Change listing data

──────────────────────────────

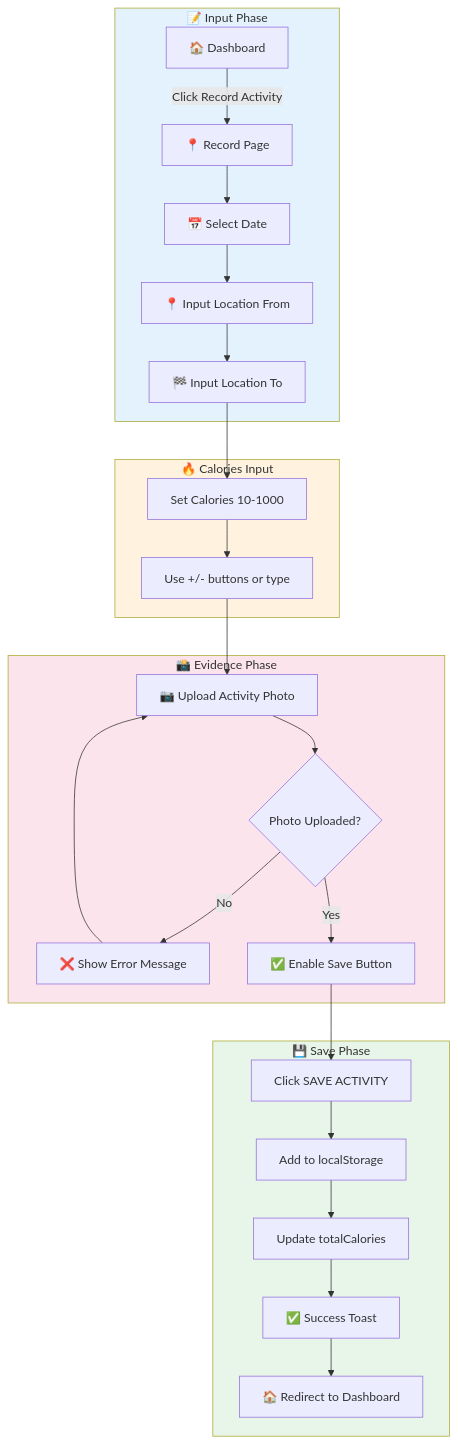
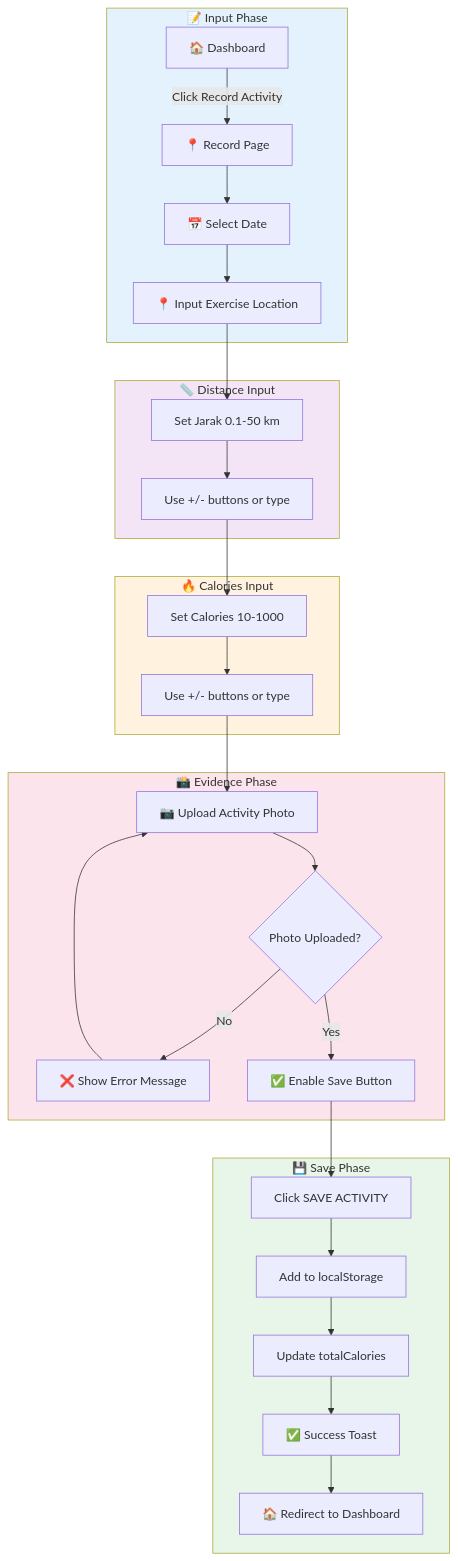
One commit to ilhaminudin24/ITDigital-wellbeing changed the second of 10 diagrams in docs/core_process.md. Above: the diagram before and after it, drawn with Mermaid. The commit also changed other lines of this file and 8 other files, not shown here.

````diff
--- a/docs/core_process.md
+++ b/docs/core_process.md
@@ -108,35 +108,40 @@
 ```mermaid
 flowchart TD
     subgraph Input["📝 Input Phase"]
         A[🏠 Dashboard] -->|Click Record Activity| B[📍 Record Page]
         B --> C[📅 Select Date]
-        C --> D[📍 Input Location From]
-        D --> E[🏁 Input Location To]
+        C --> D[📍 Input Exercise Location]
+    end
+
+    subgraph Distance["📏 Distance Input"]
+        D --> E[Set Jarak 0.1-50 km]
+        E --> F[Use +/- buttons or type]
     end
 
     subgraph Calories["🔥 Calories Input"]
-        E --> F[Set Calories 10-1000]
-        F --> G[Use +/- buttons or type]
+        F --> G[Set Calories 10-1000]
+        G --> H[Use +/- buttons or type]
     end
 
     subgraph Evidence["📸 Evidence Phase"]
-        G --> H[📷 Upload Activity Photo]
-        H --> I{Photo Uploaded?}
-        I -->|No| J[❌ Show Error Message]
-        J --> H
-        I -->|Yes| K[✅ Enable Save Button]
+        H --> I[📷 Upload Activity Photo]
+        I --> J{Photo Uploaded?}
+        J -->|No| K[❌ Show Error Message]
+        K --> I
+        J -->|Yes| L[✅ Enable Save Button]
     end
 
     subgraph Save["💾 Save Phase"]
-        K --> L[Click SAVE ACTIVITY]
-        L --> M[Add to localStorage]
-        M --> N[Update totalCalories]
-        N --> O[✅ Success Toast]
-        O --> P[🏠 Redirect to Dashboard]
+        L --> M[Click SAVE ACTIVITY]
+        M --> N[Add to localStorage]
+        N --> O[Update totalCalories]
+        O --> P[✅ Success Toast]
+        P --> Q[🏠 Redirect to Dashboard]
     end
 
     style Input fill:#e3f2fd
+    style Distance fill:#f3e5f5
     style Calories fill:#fff3e0
     style Evidence fill:#fce4ec
     style Save fill:#e8f5e9
 ```
````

──────────────────────────────

**Exercise**: Your reply must contain each entry exactly as written and no pictures.

**Exercise result**:
One commit to ilhaminudin24/ITDigital-wellbeing changed the second of 10 diagrams in docs/core_process.md. Above: the diagram before and after it, drawn with Mermaid. The commit also changed other lines of this file and 8 other files, not shown here.

````diff
--- a/docs/core_process.md
+++ b/docs/core_process.md
@@ -108,35 +108,40 @@
 ```mermaid
 flowchart TD
     subgraph Input["📝 Input Phase"]
         A[🏠 Dashboard] -->|Click Record Activity| B[📍 Record Page]
         B --> C[📅 Select Date]
-        C --> D[📍 Input Location From]
-        D --> E[🏁 Input Location To]
+        C --> D[📍 Input Exercise Location]
+    end
+
+    subgraph Distance["📏 Distance Input"]
+        D --> E[Set Jarak 0.1-50 km]
+        E --> F[Use +/- buttons or type]
     end
 
     subgraph Calories["🔥 Calories Input"]
-        E --> F[Set Calories 10-1000]
-        F --> G[Use +/- buttons or type]
+        F --> G[Set Calories 10-1000]
+        G --> H[Use +/- buttons or type]
     end
 
     subgraph Evidence["📸 Evidence Phase"]
-        G --> H[📷 Upload Activity Photo]
-        H --> I{Photo Uploaded?}
-        I -->|No| J[❌ Show Error Message]
-        J --> H
-        I -->|Yes| K[✅ Enable Save Button]
+        H --> I[📷 Upload Activity Photo]
+        I --> J{Photo Uploaded?}
+        J -->|No| K[❌ Show Error Message]
+        K --> I
+        J -->|Yes| L[✅ Enable Save Button]
     end
 
     subgraph Save["💾 Save Phase"]
-        K --> L[Click SAVE ACTIVITY]
-        L --> M[Add to localStorage]
-        M --> N[Update totalCalories]
-        N --> O[✅ Success Toast]
-        O --> P[🏠 Redirect to Dashboard]
+        L --> M[Click SAVE ACTIVITY]
+        M --> N[Add to localStorage]
+        N --> O[Update totalCalories]
+        O --> P[✅ Success Toast]
+        P --> Q[🏠 Redirect to Dashboard]
     end
 
     style Input fill:#e3f2fd
+    style Distance fill:#f3e5f5
     style Calories fill:#fff3e0
     style Evidence fill:#fce4ec
     style Save fill:#e8f5e9
 ```
````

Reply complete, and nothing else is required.